EXERCISE:
Every record should be copied exactly, except that pictures are to be omitted.

Stored items from a collection:
'''

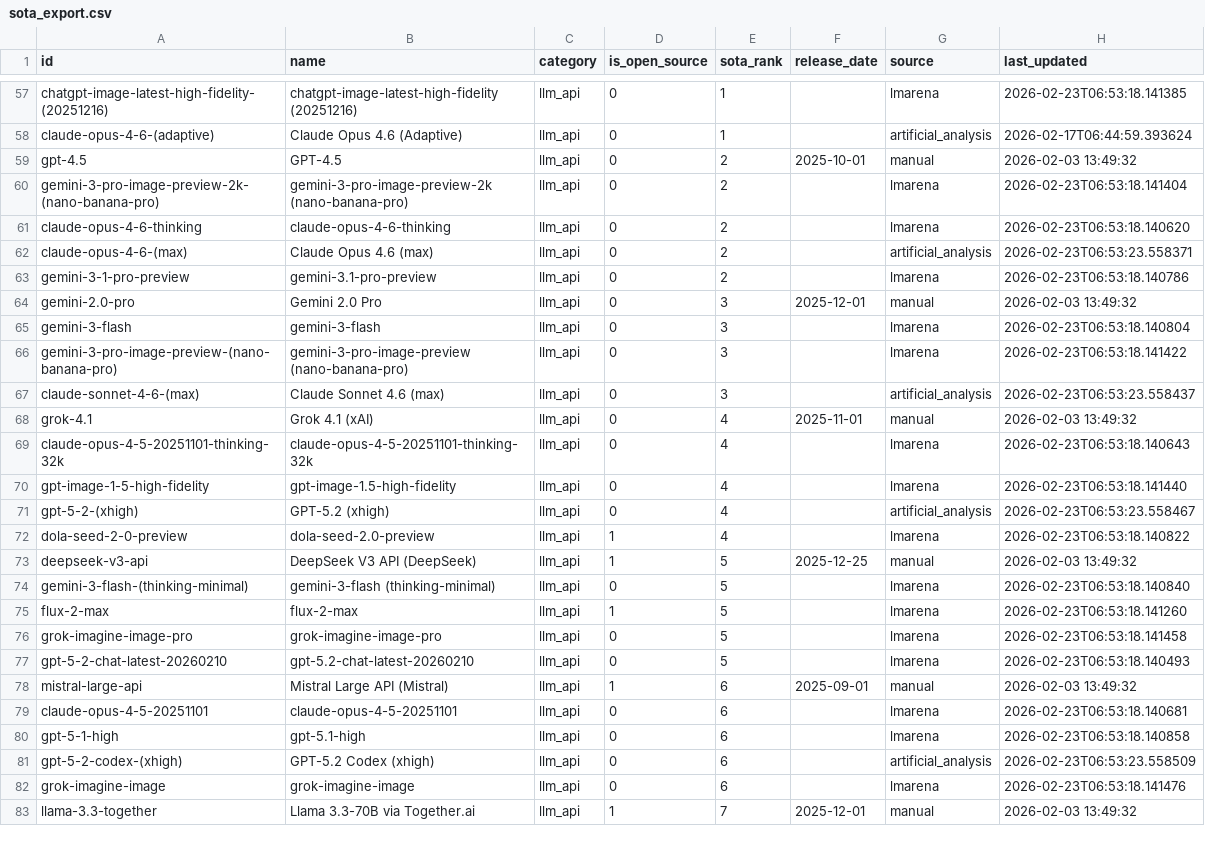
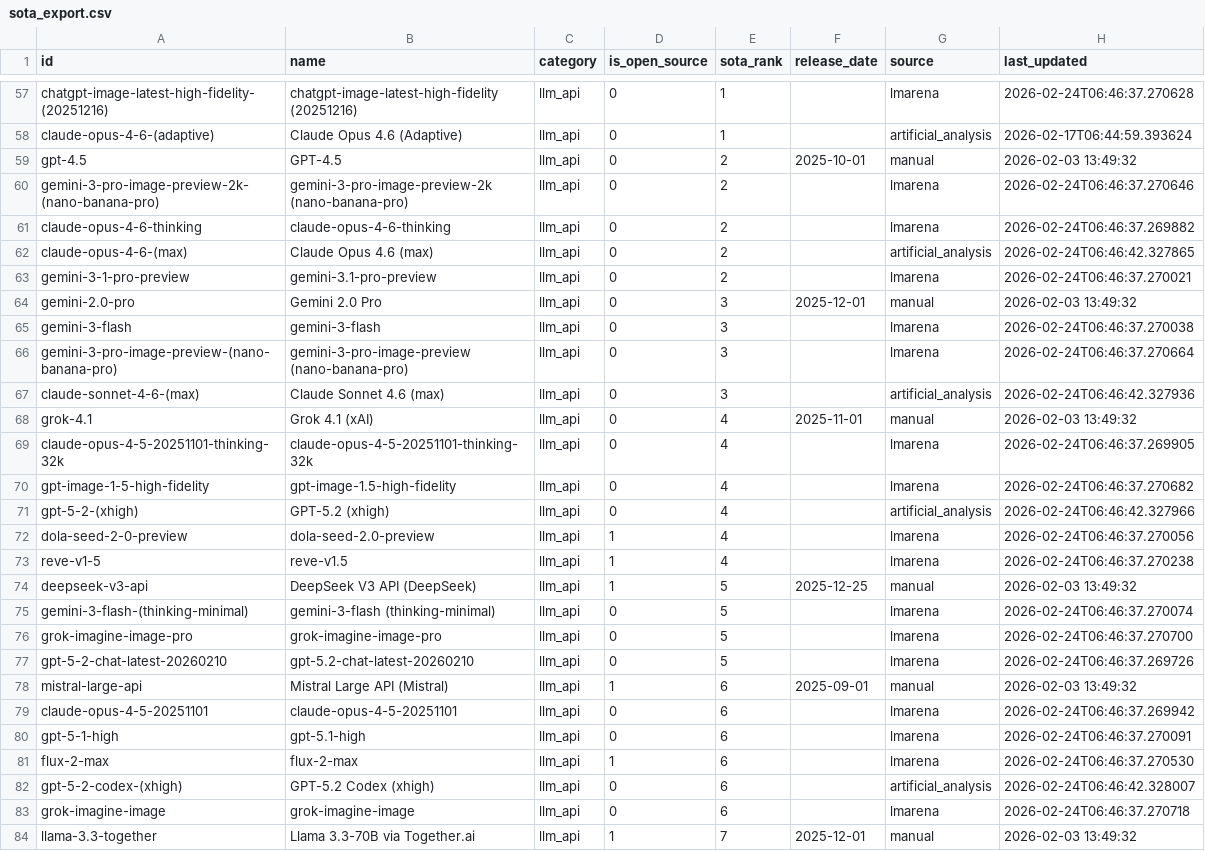
Before and after one commit to romancircus/sota-tracker-mcp, a CSV file: data/sota_export.csv, drawn as a sheet; only a part is shown, gaps mark what is left out; removed rows and columns are numbered as before the commit, all else as after; the diff covers the shown part only; the diff names each change by its address in the sheet, - before the commit and + after, or states it on an @@ line.

```diff
--- a/data/sota_export.csv
+++ b/data/sota_export.csv
-H57 (last_updated): 2026-02-23T06:53:18.141385
+H57 (last_updated): 2026-02-24T06:46:37.270628
-H60 (last_updated): 2026-02-23T06:53:18.141404
+H60 (last_updated): 2026-02-24T06:46:37.270646
-H61 (last_updated): 2026-02-23T06:53:18.140620
+H61 (last_updated): 2026-02-24T06:46:37.269882
-H62 (last_updated): 2026-02-23T06:53:23.558371
+H62 (last_updated): 2026-02-24T06:46:42.327865
-H63 (last_updated): 2026-02-23T06:53:18.140786
+H63 (last_updated): 2026-02-24T06:46:37.270021
-H65 (last_updated): 2026-02-23T06:53:18.140804
+H65 (last_updated): 2026-02-24T06:46:37.270038
-H66 (last_updated): 2026-02-23T06:53:18.141422
+H66 (last_updated): 2026-02-24T06:46:37.270664
-H67 (last_updated): 2026-02-23T06:53:23.558437
+H67 (last_updated): 2026-02-24T06:46:42.327936
-H69 (last_updated): 2026-02-23T06:53:18.140643
+H69 (last_updated): 2026-02-24T06:46:37.269905
-H70 (last_updated): 2026-02-23T06:53:18.141440
+H70 (last_updated): 2026-02-24T06:46:37.270682
-H71 (last_updated): 2026-02-23T06:53:23.558467
+H71 (last_updated): 2026-02-24T06:46:42.327966
-H72 (last_updated): 2026-02-23T06:53:18.140822
+H72 (last_updated): 2026-02-24T06:46:37.270056
+row 73: reve-v1-5 | reve-v1.5 | llm_api | 1 | 4 |  | lmarena | 2026-02-24T06:46:37.270238
-H75 (last_updated): 2026-02-23T06:53:18.140840
+H75 (last_updated): 2026-02-24T06:46:37.270074
-row 75: flux-2-max | flux-2-max | llm_api | 1 | 5 |  | lmarena | 2026-02-23T06:53:18.141260
-H76 (last_updated): 2026-02-23T06:53:18.141458
+H76 (last_updated): 2026-02-24T06:46:37.270700
-H77 (last_updated): 2026-02-23T06:53:18.140493
+H77 (last_updated): 2026-02-24T06:46:37.269726
-H79 (last_updated): 2026-02-23T06:53:18.140681
+H79 (last_updated): 2026-02-24T06:46:37.269942
-H80 (last_updated): 2026-02-23T06:53:18.140858
+H80 (last_updated): 2026-02-24T06:46:37.270091
+row 81: flux-2-max | flux-2-max | llm_api | 1 | 6 |  | lmarena | 2026-02-24T06:46:37.270530
-H82 (last_updated): 2026-02-23T06:53:23.558509
+H82 (last_updated): 2026-02-24T06:46:42.328007
-H83 (last_updated): 2026-02-23T06:53:18.141476
+H83 (last_updated): 2026-02-24T06:46:37.270718
```
Also changed, not shown: 3 added rows, 2 removed rows and 65 edited cells elsewhere in this file, 3 other files.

'''

EXERCISE RESPONSE:
Before and after one commit to romancircus/sota-tracker-mcp, a CSV file: data/sota_export.csv, drawn as a sheet; only a part is shown, gaps mark what is left out; removed rows and columns are numbered as before the commit, all else as after; the diff covers the shown part only; the diff names each change by its address in the sheet, - before the commit and + after, or states it on an @@ line.

```diff
--- a/data/sota_export.csv
+++ b/data/sota_export.csv
-H57 (last_updated): 2026-02-23T06:53:18.141385
+H57 (last_updated): 2026-02-24T06:46:37.270628
-H60 (last_updated): 2026-02-23T06:53:18.141404
+H60 (last_updated): 2026-02-24T06:46:37.270646
-H61 (last_updated): 2026-02-23T06:53:18.140620
+H61 (last_updated): 2026-02-24T06:46:37.269882
-H62 (last_updated): 2026-02-23T06:53:23.558371
+H62 (last_updated): 2026-02-24T06:46:42.327865
-H63 (last_updated): 2026-02-23T06:53:18.140786
+H63 (last_updated): 2026-02-24T06:46:37.270021
-H65 (last_updated): 2026-02-23T06:53:18.140804
+H65 (last_updated): 2026-02-24T06:46:37.270038
-H66 (last_updated): 2026-02-23T06:53:18.141422
+H66 (last_updated): 2026-02-24T06:46:37.270664
-H67 (last_updated): 2026-02-23T06:53:23.558437
+H67 (last_updated): 2026-02-24T06:46:42.327936
-H69 (last_updated): 2026-02-23T06:53:18.140643
+H69 (last_updated): 2026-02-24T06:46:37.269905
-H70 (last_updated): 2026-02-23T06:53:18.141440
+H70 (last_updated): 2026-02-24T06:46:37.270682
-H71 (last_updated): 2026-02-23T06:53:23.558467
+H71 (last_updated): 2026-02-24T06:46:42.327966
-H72 (last_updated): 2026-02-23T06:53:18.140822
+H72 (last_updated): 2026-02-24T06:46:37.270056
+row 73: reve-v1-5 | reve-v1.5 | llm_api | 1 | 4 |  | lmarena | 2026-02-24T06:46:37.270238
-H75 (last_updated): 2026-02-23T06:53:18.140840
+H75 (last_updated): 2026-02-24T06:46:37.270074
-row 75: flux-2-max | flux-2-max | llm_api | 1 | 5 |  | lmarena | 2026-02-23T06:53:18.141260
-H76 (last_updated): 2026-02-23T06:53:18.141458
+H76 (last_updated): 2026-02-24T06:46:37.270700
-H77 (last_updated): 2026-02-23T06:53:18.140493
+H77 (last_updated): 2026-02-24T06:46:37.269726
-H79 (last_updated): 2026-02-23T06:53:18.140681
+H79 (last_updated): 2026-02-24T06:46:37.269942
-H80 (last_updated): 2026-02-23T06:53:18.140858
+H80 (last_updated): 2026-02-24T06:46:37.270091
+row 81: flux-2-max | flux-2-max | llm_api | 1 | 6 |  | lmarena | 2026-02-24T06:46:37.270530
-H82 (last_updated): 2026-02-23T06:53:23.558509
+H82 (last_updated): 2026-02-24T06:46:42.328007
-H83 (last_updated): 2026-02-23T06:53:18.141476
+H83 (last_updated): 2026-02-24T06:46:37.270718
```
Also changed, not shown: 3 added rows, 2 removed rows and 65 edited cells elsewhere in this file, 3 other files.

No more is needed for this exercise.